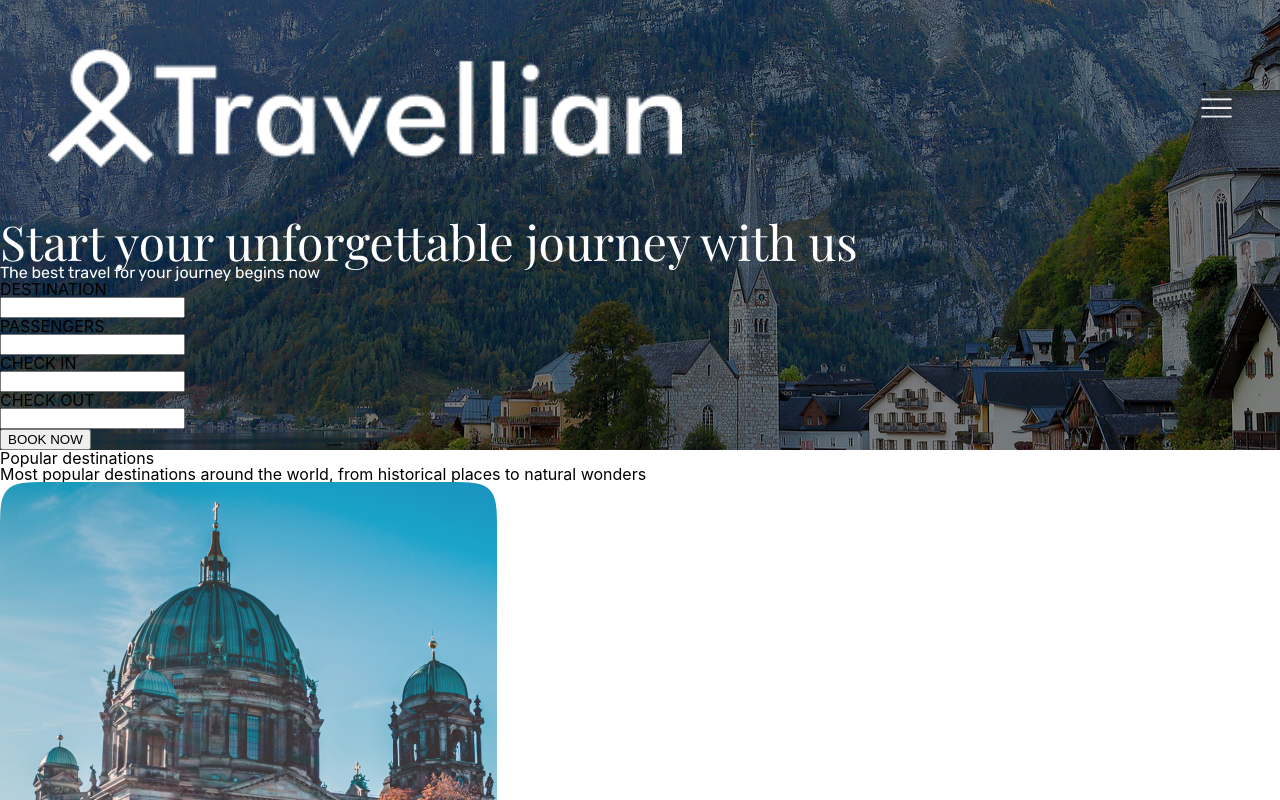
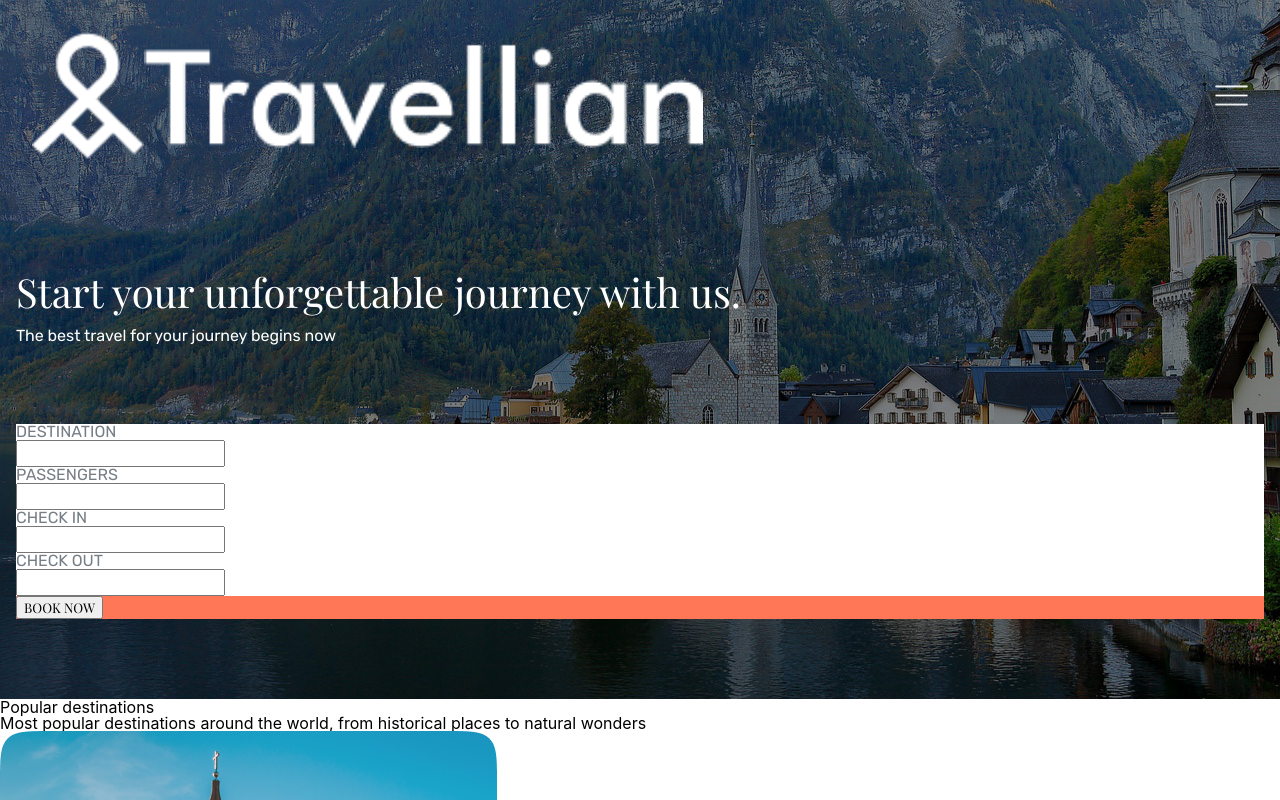
Before and after one commit to JoseAlbel/w1ch5-jose-albeldo, a website: page index.html in a window 1280 px wide. Shown: the top 800 px of the page. Drawn offline with nearby package versions, Linux system fonts and the light colour scheme.

Commit message:
add styles to header main page

```diff
--- a/index.html
+++ b/index.html
@@ -27,11 +27,12 @@
       </div>
     </nav>
     <header>
-      <h1>Start your unforgettable journey with us</h1>
+      <h1>Start your unforgettable journey with us.</h1>
       <p>The best travel for your journey begins now</p>
     </header>
     <section>
       <form action="/" method="POST">
+        <div class="form-questions">
           <label for="destination">
             <p>
               DESTINATION
@@ -56,7 +57,8 @@
             </p>
             <input type="text" id="checkout">
           </label>
-        <div>
+        </div>
+        <div class="form-button">
           <button type="submit">BOOK NOW</button>
         </div>
       </form>
--- a/sass/styles.scss
+++ b/sass/styles.scss
@@ -5,7 +5,7 @@
 .main-page {
   background: url(./images/hallstatt-g5751a4938_1280.jpg);
   width: 100%;
-
+  background-size: cover;
   nav {
     display: flex;
     justify-content: space-between;
@@ -15,7 +15,7 @@
       align-items: center;
       justify-content: left;
       width: 100%;
-      margin: 3rem;
+      margin: 2rem;
       .logo__icon {
         width: 10%;
       }
@@ -27,23 +27,52 @@
       display: flex;
       flex-direction: column;
       justify-content: center;
-      margin: 3rem;
+      margin: 2rem;
       img {
         width: 100%;
       }
     }
   }
   header {
+    margin: 5rem 1rem 1rem 1rem;
     h1 {
       font-family: "Playfair Display";
       color: white;
-      font-size: 3rem;
+      font-size: 2.5rem;
+      width: 60%;
+      margin-bottom: 1rem;
     }
 
     p {
       color: white;
       font-family: "Rubik";
       font-size: 1rem;
+      margin-bottom: 5rem;
+    }
+  }
+  section {
+    width: 100%;
+    padding-bottom: 5rem;
+    form {
+      margin: 0 1rem;
+    }
+    .form-questions {
+      background-color: white;
+      label {
+        font-family: "Rubik";
+        color: #767e86;
+        font-size: 1rem;
+      }
+      input {
+        font-family: "Playfair Display";
+        font-size: 1rem;
+      }
+    }
+    .form-button {
+      background-color: rgb(255, 119, 87);
+      button {
+        font-family: "Playfair Display";
+      }
     }
   }
 }
```
Also changed, not shown: images/Book-arrow.png (added), styles.css, 1 other file. Lines whose indentation alone changed are shown as unchanged.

________________________________________

* [INSTRUCTIONS FOR THE TASK]: Repeat the data above exactly; images are not part of the copy.

* [THE COMPLETED TASK]:
Before and after one commit to JoseAlbel/w1ch5-jose-albeldo, a website: page index.html in a window 1280 px wide. Shown: the top 800 px of the page. Drawn offline with nearby package versions, Linux system fonts and the light colour scheme.

Commit message:
add styles to header main page

```diff
--- a/index.html
+++ b/index.html
@@ -27,11 +27,12 @@
       </div>
     </nav>
     <header>
-      <h1>Start your unforgettable journey with us</h1>
+      <h1>Start your unforgettable journey with us.</h1>
       <p>The best travel for your journey begins now</p>
     </header>
     <section>
       <form action="/" method="POST">
+        <div class="form-questions">
           <label for="destination">
             <p>
               DESTINATION
@@ -56,7 +57,8 @@
             </p>
             <input type="text" id="checkout">
           </label>
-        <div>
+        </div>
+        <div class="form-button">
           <button type="submit">BOOK NOW</button>
         </div>
       </form>
--- a/sass/styles.scss
+++ b/sass/styles.scss
@@ -5,7 +5,7 @@
 .main-page {
   background: url(./images/hallstatt-g5751a4938_1280.jpg);
   width: 100%;
-
+  background-size: cover;
   nav {
     display: flex;
     justify-content: space-between;
@@ -15,7 +15,7 @@
       align-items: center;
       justify-content: left;
       width: 100%;
-      margin: 3rem;
+      margin: 2rem;
       .logo__icon {
         width: 10%;
       }
@@ -27,23 +27,52 @@
       display: flex;
       flex-direction: column;
       justify-content: center;
-      margin: 3rem;
+      margin: 2rem;
       img {
         width: 100%;
       }
     }
   }
   header {
+    margin: 5rem 1rem 1rem 1rem;
     h1 {
       font-family: "Playfair Display";
       color: white;
-      font-size: 3rem;
+      font-size: 2.5rem;
+      width: 60%;
+      margin-bottom: 1rem;
     }
 
     p {
       color: white;
       font-family: "Rubik";
       font-size: 1rem;
+      margin-bottom: 5rem;
+    }
+  }
+  section {
+    width: 100%;
+    padding-bottom: 5rem;
+    form {
+      margin: 0 1rem;
+    }
+    .form-questions {
+      background-color: white;
+      label {
+        font-family: "Rubik";
+        color: #767e86;
+        font-size: 1rem;
+      }
+      input {
+        font-family: "Playfair Display";
+        font-size: 1rem;
+      }
+    }
+    .form-button {
+      background-color: rgb(255, 119, 87);
+      button {
+        font-family: "Playfair Display";
+      }
     }
   }
 }
```
Also changed, not shown: images/Book-arrow.png (added), styles.css, 1 other file. Lines whose indentation alone changed are shown as unchanged.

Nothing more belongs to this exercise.